In 2011 South Africa banned the import of incandescent lights, and the aim is to phase them out completely in 2016. Eventually South Africans are going to have to choose between CFLs (compact fluorescents), halogens and of course, LED. Unfortunately the switch towards a more efficient light bulb is harder than the government anticipated. This is mainly because conventional incandescent bulbs have been serving the South African public for so long. They are relatively inexpensive, they are bright, they have predictable dimming capabilities and they come with a warm glow.
Apart from the obvious factors mentioned above, people tend to cringe when they see the price tags associated with LED bulbs. When they first entered the market they easily reached up to R400 per bulb, although the high demand has brought it down to a more affordable R80 – R160 range. However, the decrease in price still can’t be compared to a R15 incandescent, so where exactly is the consumer going to score? More importantly, is it worth making the switch?
For the most part people tend to by halogen if not incandescent bulbs, because they are very similar in shape, brightness and price. In fact, people buy them without really noticing.
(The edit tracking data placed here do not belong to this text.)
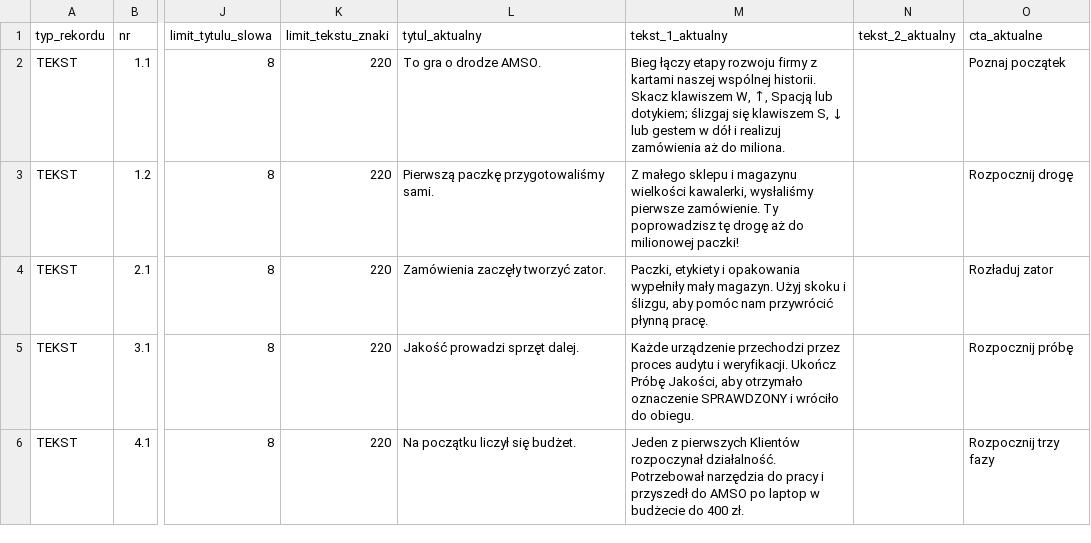
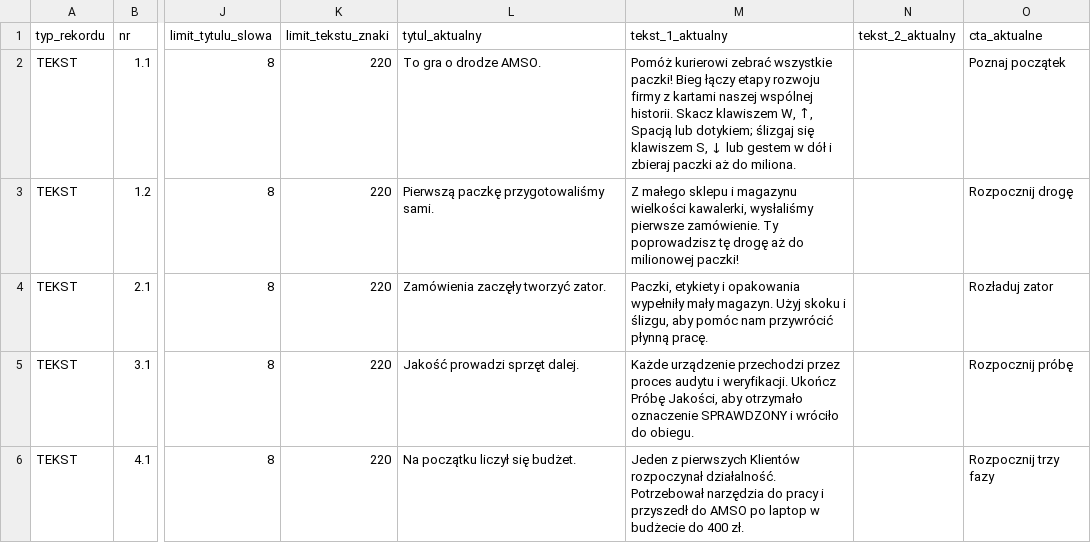
Before and after one commit to Samuel-Ku/amso-droga-do-miliona, a CSV file: copydeck_droga_do_miliona_dla_marketingu_v2.csv, drawn as a sheet; only a part is shown, gaps mark what is left out; the diff names each change by its address in the sheet, - before the commit and + after, or states it on an @@ line.

Commit message:
add courier context to game description text

```diff
--- a/copydeck_droga_do_miliona_dla_marketingu_v2.csv
+++ b/copydeck_droga_do_miliona_dla_marketingu_v2.csv
-M2 (tekst_1_aktualny): Bieg łączy etapy rozwoju firmy z kartami naszej wspólnej historii. Skacz klawiszem W, ↑, Spacją lub dotykiem; ślizgaj się klawiszem S, ↓ lub gestem w dół i realizuj zamówienia aż do…
+M2 (tekst_1_aktualny): Pomóż kurierowi zebrać wszystkie paczki! Bieg łączy etapy rozwoju firmy z kartami naszej wspólnej historii. Skacz klawiszem W, ↑, Spacją lub dotykiem; ślizgaj się klawiszem S, ↓ lub gestem w dół i zbieraj paczki aż do…
```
On the flip-side, halogens are only about 25% more efficient than incandescent bulbs, which isn’t much. As for CFLs, they come with several flaws and it’s not surprising that they are constantly losing space in the market. They’ve been the most unpopular choice for quite some time now.
This leaves LED bulbs as the only alternative worth discussing. Even though the initial R100 price tag is enough to deter consumers from buying, it’s important to gain a long-term perspective. For starters, the average efficiency of an LED bulb is 78 lm/W (lumens per Watt), while incandescent bulbs average at around 13 lm/W. This alone is quite a difference, but the big differences don’t stop there. LED bulbs use one sixth the energy and it can last up to twenty five times longer. All of a sudden the initial cost of the LED bulb doesn’t sound very expensive, considering it will have a positive effect on your electricity bill every month.
But what exactly keeps people from buying LED bulbs except for the price? The hesitation is rooted in the warmth and color of the light, along with it’s dimming capabilities. Given that not all LEDs can be used for dimming purposes, you will find a big range of LEDs that do. You’ll also be happy to know that high quality LEDs come relatively close to creating the same warm white light as conventional bulbs.
So, to answer the question of whether LEDs really help you save? Yes they do. It might be difficult to cough up the price at first, but it’s going to save you loads of money in the long run.